> Exercise description: Locate each line in the records containing "class". Copy it.

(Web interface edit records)
________________________
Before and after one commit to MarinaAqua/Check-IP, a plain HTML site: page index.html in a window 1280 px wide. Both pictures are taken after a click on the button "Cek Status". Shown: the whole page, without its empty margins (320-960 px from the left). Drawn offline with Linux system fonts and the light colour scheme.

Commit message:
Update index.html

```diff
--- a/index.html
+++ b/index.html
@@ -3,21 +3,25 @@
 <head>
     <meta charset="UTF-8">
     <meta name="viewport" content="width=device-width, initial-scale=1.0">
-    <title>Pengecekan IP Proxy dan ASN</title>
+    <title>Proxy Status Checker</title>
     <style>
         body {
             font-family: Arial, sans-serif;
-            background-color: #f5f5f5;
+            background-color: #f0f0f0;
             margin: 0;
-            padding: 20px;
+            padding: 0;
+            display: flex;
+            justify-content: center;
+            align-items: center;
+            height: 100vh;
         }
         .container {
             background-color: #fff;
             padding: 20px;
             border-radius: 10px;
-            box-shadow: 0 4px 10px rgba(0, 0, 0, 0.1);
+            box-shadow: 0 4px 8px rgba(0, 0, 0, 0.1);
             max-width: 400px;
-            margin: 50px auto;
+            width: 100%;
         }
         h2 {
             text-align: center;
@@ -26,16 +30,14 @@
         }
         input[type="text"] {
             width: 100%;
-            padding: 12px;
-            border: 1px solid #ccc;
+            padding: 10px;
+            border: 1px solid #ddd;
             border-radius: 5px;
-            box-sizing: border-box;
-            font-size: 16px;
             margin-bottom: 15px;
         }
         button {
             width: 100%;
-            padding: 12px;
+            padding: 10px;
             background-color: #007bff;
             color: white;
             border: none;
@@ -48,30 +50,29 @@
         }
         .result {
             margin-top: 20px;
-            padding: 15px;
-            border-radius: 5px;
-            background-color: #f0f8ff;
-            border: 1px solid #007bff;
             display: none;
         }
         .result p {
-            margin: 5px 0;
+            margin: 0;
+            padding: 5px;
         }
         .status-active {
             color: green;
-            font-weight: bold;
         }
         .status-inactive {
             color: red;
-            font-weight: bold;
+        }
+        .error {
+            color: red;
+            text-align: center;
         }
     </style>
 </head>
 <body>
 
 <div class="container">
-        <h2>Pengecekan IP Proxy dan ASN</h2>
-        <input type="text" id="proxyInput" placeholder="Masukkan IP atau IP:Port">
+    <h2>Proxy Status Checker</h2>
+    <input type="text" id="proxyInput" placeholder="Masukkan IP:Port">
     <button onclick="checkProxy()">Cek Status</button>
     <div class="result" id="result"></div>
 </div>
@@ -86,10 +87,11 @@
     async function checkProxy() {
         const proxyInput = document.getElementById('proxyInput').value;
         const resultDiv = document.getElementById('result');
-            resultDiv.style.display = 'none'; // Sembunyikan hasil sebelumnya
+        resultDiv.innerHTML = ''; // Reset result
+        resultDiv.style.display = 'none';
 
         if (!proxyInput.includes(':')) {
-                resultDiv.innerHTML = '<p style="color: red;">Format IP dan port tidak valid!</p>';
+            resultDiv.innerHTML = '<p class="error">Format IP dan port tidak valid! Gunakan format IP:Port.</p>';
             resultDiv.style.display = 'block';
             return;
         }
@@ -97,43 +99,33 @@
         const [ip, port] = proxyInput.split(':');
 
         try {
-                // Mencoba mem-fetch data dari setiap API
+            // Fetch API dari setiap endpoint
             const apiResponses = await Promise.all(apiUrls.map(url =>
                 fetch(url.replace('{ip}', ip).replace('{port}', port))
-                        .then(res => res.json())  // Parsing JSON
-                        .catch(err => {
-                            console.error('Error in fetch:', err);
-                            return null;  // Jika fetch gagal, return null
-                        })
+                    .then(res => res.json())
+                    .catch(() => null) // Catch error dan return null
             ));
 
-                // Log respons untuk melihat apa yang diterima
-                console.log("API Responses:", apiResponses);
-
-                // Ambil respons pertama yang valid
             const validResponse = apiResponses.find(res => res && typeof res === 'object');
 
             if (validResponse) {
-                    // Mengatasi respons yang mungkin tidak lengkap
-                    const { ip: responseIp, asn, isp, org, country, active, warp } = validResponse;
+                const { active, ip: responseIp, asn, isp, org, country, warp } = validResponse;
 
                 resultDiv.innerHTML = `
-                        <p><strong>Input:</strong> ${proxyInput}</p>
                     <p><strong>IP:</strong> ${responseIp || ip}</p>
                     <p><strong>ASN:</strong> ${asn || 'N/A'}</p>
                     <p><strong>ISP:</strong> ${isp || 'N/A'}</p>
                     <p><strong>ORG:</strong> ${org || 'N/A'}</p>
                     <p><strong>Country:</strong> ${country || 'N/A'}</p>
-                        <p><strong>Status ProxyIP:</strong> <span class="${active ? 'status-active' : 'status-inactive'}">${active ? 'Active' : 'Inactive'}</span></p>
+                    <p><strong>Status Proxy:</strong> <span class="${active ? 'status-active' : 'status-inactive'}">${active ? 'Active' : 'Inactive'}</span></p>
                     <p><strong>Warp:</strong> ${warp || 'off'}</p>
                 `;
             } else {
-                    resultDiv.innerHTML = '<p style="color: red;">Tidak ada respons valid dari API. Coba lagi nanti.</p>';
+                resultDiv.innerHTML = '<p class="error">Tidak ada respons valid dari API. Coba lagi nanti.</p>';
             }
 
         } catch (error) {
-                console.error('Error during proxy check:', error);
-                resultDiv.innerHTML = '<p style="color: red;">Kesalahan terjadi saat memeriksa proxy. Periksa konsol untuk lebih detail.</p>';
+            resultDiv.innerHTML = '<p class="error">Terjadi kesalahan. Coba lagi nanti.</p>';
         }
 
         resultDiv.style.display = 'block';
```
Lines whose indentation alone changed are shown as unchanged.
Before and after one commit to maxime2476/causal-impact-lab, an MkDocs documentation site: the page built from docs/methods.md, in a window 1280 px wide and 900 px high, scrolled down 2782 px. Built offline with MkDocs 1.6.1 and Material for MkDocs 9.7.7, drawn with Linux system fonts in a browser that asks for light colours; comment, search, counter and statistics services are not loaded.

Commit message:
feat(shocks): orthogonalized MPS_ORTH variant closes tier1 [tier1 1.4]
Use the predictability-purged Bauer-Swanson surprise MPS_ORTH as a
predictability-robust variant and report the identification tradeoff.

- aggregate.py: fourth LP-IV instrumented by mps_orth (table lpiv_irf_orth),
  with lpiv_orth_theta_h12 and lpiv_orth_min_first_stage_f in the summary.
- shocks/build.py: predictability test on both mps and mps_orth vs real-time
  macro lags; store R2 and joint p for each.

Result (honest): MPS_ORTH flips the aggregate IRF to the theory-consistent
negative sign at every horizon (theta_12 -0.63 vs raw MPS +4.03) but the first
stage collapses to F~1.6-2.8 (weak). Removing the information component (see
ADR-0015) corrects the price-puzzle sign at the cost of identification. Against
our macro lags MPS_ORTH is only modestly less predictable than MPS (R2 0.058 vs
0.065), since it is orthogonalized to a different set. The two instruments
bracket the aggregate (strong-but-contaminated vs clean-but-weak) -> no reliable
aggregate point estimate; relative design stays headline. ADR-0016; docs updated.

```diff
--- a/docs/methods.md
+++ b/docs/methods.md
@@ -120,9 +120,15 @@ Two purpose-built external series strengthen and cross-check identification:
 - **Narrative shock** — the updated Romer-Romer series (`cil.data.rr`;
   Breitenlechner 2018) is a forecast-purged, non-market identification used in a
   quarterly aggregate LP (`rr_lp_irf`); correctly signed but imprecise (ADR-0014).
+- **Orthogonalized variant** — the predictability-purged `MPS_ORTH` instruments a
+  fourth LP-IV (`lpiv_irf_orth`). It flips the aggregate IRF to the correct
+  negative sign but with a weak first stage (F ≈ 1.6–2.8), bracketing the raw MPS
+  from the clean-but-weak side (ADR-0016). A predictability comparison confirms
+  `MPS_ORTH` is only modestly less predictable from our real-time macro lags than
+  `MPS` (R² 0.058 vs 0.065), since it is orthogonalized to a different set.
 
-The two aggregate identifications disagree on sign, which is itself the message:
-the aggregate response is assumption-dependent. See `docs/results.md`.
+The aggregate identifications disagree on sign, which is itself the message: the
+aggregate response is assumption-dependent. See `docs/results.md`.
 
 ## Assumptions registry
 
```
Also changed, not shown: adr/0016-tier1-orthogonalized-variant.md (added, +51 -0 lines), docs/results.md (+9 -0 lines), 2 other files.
________________________
> Answer space:
 <div class="container">
     <div class="result" id="result"></div>
+            resultDiv.innerHTML = '<p class="error">Format IP dan port tidak valid! Gunakan format IP:Port.</p>';
-                        <p><strong>Status ProxyIP:</strong> <span class="${active ? 'status-active' : 'status-inactive'}">${active ? 'Active' : 'Inactive'}</span></p>
+                    <p><strong>Status Proxy:</strong> <span class="${active ? 'status-active' : 'status-inactive'}">${active ? 'Active' : 'Inactive'}</span></p>
+                resultDiv.innerHTML = '<p class="error">Tidak ada respons valid dari API. Coba lagi nanti.</p>';
+            resultDiv.innerHTML = '<p class="error">Terjadi kesalahan. Coba lagi nanti.</p>';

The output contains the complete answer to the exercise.